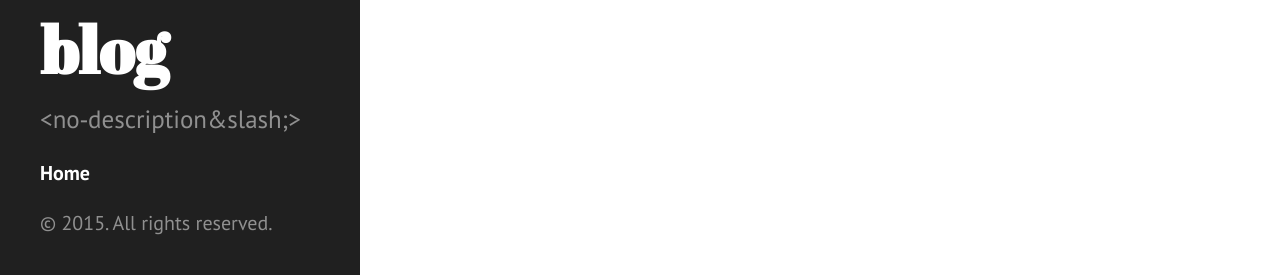
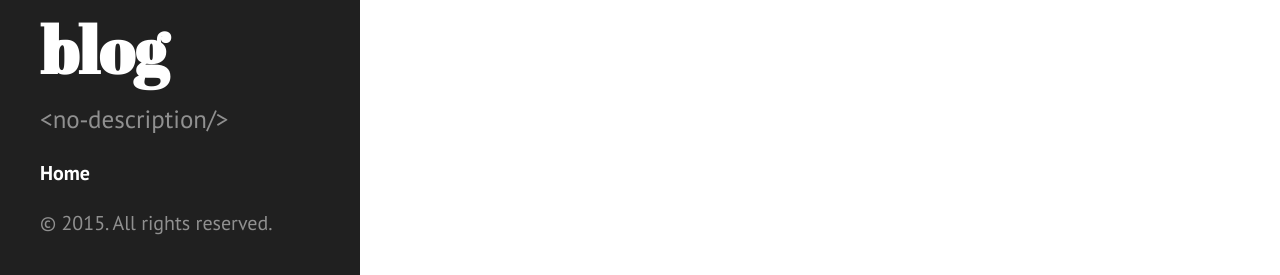
Before and after one commit to rafaelcneves/rafaelcneves.github.io, a Jekyll site: the page built from index.html, in a window 1280 px wide. Shown: the part 622-897 px from the top of the page. Built offline with Jekyll 4.4.1, drawn with Linux system fonts in a browser that asks for light colours; the list of posts is cut into pages by our own code; some of the changed lines change nothing that is shown.

Commit message:
Descrição

```diff
--- a/_config.yml
+++ b/_config.yml
@@ -3,5 +3,5 @@ pygments: true
 markdown: kramdown
 title: neves blog
 tagline:
-description: "&lt;no&dash;description&slash;&gt;"
+description: "&lt;no&dash;description&#47;&gt;"
 paginate: 5
```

(Work instruction): Select all lines in the listing above where the word "description" appears, and show them.

(Exercise result):
-description: "&lt;no&dash;description&slash;&gt;"
+description: "&lt;no&dash;description&#47;&gt;"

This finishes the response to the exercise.